The company will also look to expand outreach for one of its debt products in which the bank purchases a firm’s accounts receivables so it can access that money right away instead of having to wait 30 or 60 days. He noted that the program could be especially useful to Black-owned businesses, about 90% of which are sole proprietorships.
“Oftentimes what those small businesses struggle with is cash flow,” he said.
Another program set to launch later this summer is focused on one of the best ways to build wealth — homeownership. Toward that end, the bank is going to provide more coaching and mentoring in financial education through partnerships with community and youth groups.
“This is not about just getting people into a mortgage,” said Cunningham. “It’s about helping to educate people on wealth building and how important homeownership is and how that process of owning a home is a long-term proposition.”
U.S. Bank recently expanded its practice of ensuring a woman or person or color is interviewed for every manager-level position to all roles. And last year, it partnered with the McKinsey’s Black Leadership Academy to offer its leadership development program to its employees. About 150 U.S. Bancorp employees are participating in the program, with plans to expand it this year and next.
“How do we prepare them for the c-suite?” said Cunningham. “That’s where the real dearth is. Every organization in America is diverse at the bottom. It’s as you move into management and as you move up into executive leadership” that diversity falls off.
Cunningham is one of four people of color and the only Black executive on the 14-member managing committee of top leaders at U.S. Bancorp.

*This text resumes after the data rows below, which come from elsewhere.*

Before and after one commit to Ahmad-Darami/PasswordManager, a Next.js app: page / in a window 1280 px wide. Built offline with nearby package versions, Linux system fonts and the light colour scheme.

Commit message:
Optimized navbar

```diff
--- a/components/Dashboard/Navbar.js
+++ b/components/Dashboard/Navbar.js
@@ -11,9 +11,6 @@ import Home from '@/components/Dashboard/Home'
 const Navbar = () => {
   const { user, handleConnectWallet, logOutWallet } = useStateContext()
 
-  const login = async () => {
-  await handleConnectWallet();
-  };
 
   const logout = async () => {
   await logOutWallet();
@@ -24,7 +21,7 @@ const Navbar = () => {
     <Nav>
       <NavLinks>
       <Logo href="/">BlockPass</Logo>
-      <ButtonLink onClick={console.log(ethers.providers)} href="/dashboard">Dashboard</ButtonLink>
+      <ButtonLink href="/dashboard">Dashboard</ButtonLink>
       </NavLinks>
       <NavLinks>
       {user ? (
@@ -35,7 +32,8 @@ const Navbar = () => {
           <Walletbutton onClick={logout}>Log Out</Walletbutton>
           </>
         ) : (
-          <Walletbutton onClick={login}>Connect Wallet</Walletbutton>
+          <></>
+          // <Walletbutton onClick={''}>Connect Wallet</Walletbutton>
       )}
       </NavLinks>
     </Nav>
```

Within the last year or two, each person on that executive team has been paired with an employee to sponsor, with a focus on supporting women and people of color within the company.
One of the reasons this initiative has been possible, Cunningham added, is because of Cecere’s decision last year to elevate his position to be part of the managing committee. In doing so, he made diversity, equity and inclusion a strategic priority of the company and part of its daily planning process, Cunningham said.
“It sent a really important signal to the organization,” he said. “It has been a catalyst to get this work done.”
Kavita Kumar • 612-673-4113